-- AVAILABLE DATA follows --
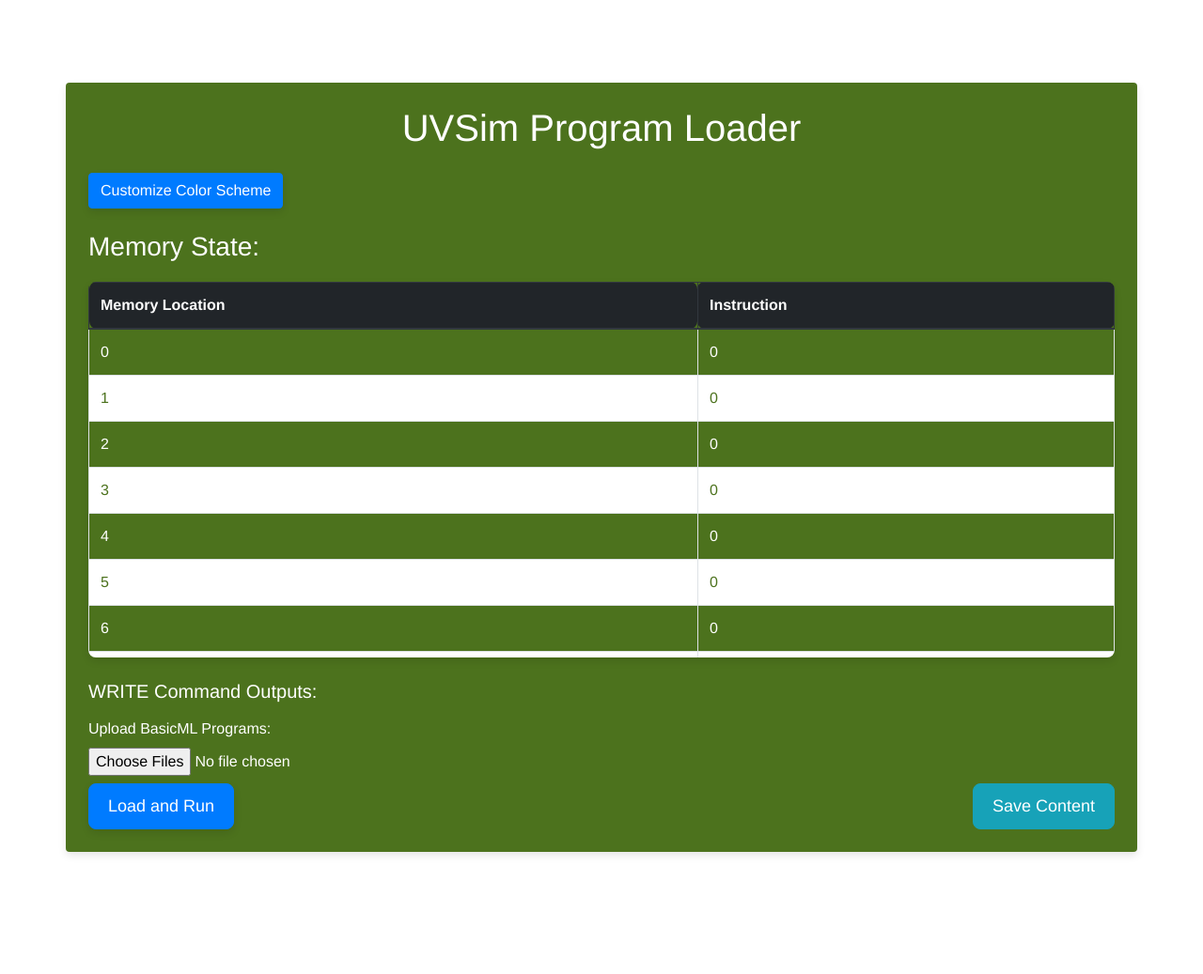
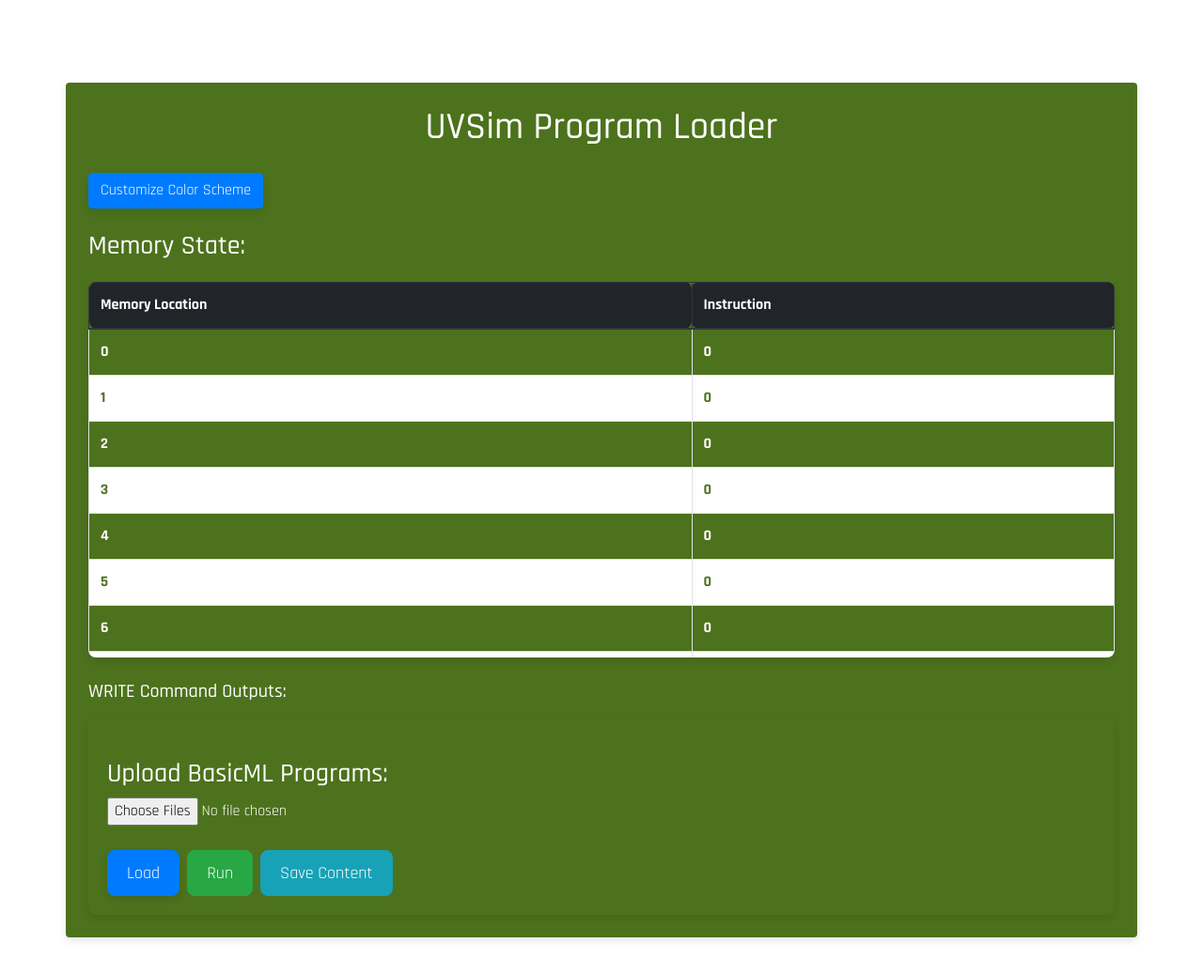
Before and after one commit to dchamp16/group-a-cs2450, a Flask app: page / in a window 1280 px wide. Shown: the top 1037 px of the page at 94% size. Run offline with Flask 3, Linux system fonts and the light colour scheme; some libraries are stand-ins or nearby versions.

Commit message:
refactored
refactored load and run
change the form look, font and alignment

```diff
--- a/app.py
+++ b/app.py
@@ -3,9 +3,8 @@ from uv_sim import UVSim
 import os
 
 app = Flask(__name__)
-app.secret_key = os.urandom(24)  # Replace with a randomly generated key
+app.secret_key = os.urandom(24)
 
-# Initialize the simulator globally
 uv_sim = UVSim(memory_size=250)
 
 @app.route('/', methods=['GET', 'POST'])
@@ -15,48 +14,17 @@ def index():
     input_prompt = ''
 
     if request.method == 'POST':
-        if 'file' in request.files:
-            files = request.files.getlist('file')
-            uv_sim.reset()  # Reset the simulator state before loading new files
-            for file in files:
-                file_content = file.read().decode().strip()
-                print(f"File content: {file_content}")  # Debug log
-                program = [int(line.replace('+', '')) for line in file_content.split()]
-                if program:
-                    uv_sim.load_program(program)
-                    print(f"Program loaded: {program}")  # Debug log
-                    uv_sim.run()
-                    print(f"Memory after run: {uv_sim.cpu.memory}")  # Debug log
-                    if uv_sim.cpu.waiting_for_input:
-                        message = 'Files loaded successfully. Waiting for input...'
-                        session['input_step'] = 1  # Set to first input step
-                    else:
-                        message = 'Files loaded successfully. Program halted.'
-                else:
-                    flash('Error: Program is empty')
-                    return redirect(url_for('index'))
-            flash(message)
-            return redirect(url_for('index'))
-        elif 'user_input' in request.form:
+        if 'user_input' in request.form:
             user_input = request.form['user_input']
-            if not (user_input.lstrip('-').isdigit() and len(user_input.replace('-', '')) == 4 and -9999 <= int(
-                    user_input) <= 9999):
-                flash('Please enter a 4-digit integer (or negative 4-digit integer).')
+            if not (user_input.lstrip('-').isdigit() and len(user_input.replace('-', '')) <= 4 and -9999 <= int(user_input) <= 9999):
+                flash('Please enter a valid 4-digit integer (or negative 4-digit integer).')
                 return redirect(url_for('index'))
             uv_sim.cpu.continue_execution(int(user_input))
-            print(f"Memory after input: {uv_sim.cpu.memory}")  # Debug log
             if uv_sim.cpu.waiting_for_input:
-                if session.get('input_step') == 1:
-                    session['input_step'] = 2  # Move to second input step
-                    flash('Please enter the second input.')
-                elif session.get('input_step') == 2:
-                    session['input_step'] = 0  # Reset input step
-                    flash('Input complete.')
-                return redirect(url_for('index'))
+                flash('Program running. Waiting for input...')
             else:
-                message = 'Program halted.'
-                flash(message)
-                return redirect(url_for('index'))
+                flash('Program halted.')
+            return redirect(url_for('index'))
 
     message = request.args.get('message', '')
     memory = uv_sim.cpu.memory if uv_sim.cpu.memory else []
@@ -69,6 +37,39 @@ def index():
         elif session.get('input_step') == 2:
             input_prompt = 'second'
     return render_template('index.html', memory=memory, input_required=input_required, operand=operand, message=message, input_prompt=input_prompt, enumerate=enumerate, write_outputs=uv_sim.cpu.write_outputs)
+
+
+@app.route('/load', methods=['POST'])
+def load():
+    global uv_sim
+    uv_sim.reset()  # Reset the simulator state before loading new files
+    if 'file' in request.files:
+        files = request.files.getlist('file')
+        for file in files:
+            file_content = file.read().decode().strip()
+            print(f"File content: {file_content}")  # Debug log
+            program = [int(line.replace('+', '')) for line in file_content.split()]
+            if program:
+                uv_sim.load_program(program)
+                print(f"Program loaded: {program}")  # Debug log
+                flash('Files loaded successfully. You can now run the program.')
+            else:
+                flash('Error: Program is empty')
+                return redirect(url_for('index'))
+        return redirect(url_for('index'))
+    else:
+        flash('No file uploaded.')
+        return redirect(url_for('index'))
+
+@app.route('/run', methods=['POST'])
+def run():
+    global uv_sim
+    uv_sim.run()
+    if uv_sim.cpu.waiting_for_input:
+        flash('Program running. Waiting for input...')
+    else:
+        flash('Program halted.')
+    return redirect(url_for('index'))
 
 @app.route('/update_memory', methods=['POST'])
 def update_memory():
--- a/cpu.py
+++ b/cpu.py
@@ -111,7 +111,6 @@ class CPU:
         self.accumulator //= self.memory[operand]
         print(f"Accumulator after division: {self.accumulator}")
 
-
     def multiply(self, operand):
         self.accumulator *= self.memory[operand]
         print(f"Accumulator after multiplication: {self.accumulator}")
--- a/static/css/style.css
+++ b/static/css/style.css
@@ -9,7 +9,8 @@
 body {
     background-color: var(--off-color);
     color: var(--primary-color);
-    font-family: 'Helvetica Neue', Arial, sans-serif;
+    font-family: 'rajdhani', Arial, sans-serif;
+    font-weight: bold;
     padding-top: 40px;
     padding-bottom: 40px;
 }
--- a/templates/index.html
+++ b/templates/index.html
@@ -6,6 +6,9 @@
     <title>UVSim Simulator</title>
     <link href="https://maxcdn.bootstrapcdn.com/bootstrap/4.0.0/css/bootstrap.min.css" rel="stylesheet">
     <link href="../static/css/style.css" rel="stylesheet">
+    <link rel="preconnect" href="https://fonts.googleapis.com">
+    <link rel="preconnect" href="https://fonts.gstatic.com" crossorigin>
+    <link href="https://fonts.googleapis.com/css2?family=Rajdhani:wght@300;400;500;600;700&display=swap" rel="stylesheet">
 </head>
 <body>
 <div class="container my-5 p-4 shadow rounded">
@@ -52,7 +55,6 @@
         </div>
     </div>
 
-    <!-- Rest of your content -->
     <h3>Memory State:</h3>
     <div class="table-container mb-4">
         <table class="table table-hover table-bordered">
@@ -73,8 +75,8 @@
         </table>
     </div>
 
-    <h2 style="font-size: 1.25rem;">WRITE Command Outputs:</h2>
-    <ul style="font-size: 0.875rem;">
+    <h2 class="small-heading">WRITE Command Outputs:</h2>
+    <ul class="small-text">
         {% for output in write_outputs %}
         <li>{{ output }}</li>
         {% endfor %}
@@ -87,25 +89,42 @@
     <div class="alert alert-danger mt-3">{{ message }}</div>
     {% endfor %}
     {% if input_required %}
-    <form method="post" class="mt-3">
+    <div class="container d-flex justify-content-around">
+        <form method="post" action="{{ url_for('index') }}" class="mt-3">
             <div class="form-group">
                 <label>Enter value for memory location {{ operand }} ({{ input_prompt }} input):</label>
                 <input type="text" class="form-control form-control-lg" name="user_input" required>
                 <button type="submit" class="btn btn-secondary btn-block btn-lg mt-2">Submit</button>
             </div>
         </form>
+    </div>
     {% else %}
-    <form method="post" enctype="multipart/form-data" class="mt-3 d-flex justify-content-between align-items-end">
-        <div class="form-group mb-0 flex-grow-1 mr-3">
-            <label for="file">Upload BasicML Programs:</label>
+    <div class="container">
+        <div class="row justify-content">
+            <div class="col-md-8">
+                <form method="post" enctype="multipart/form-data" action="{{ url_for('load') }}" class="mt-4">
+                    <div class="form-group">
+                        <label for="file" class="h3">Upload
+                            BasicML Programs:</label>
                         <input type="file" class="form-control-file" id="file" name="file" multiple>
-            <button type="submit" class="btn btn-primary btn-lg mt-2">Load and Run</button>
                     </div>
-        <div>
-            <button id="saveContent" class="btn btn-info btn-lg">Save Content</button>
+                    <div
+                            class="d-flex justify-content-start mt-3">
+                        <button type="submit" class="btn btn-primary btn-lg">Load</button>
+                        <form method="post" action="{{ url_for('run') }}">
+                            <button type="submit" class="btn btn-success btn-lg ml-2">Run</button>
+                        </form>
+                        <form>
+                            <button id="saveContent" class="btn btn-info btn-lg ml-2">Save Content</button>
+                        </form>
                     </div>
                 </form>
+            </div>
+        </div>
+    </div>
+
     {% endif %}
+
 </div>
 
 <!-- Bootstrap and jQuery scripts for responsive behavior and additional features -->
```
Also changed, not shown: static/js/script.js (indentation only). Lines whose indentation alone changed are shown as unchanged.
-- AVAILABLE DATA concluded --
EXERCISE BRIEF » If a line of the data holds the string "session", count it. Then state the total and nothing more.

OUTPUT OF THE EXERCISE » 6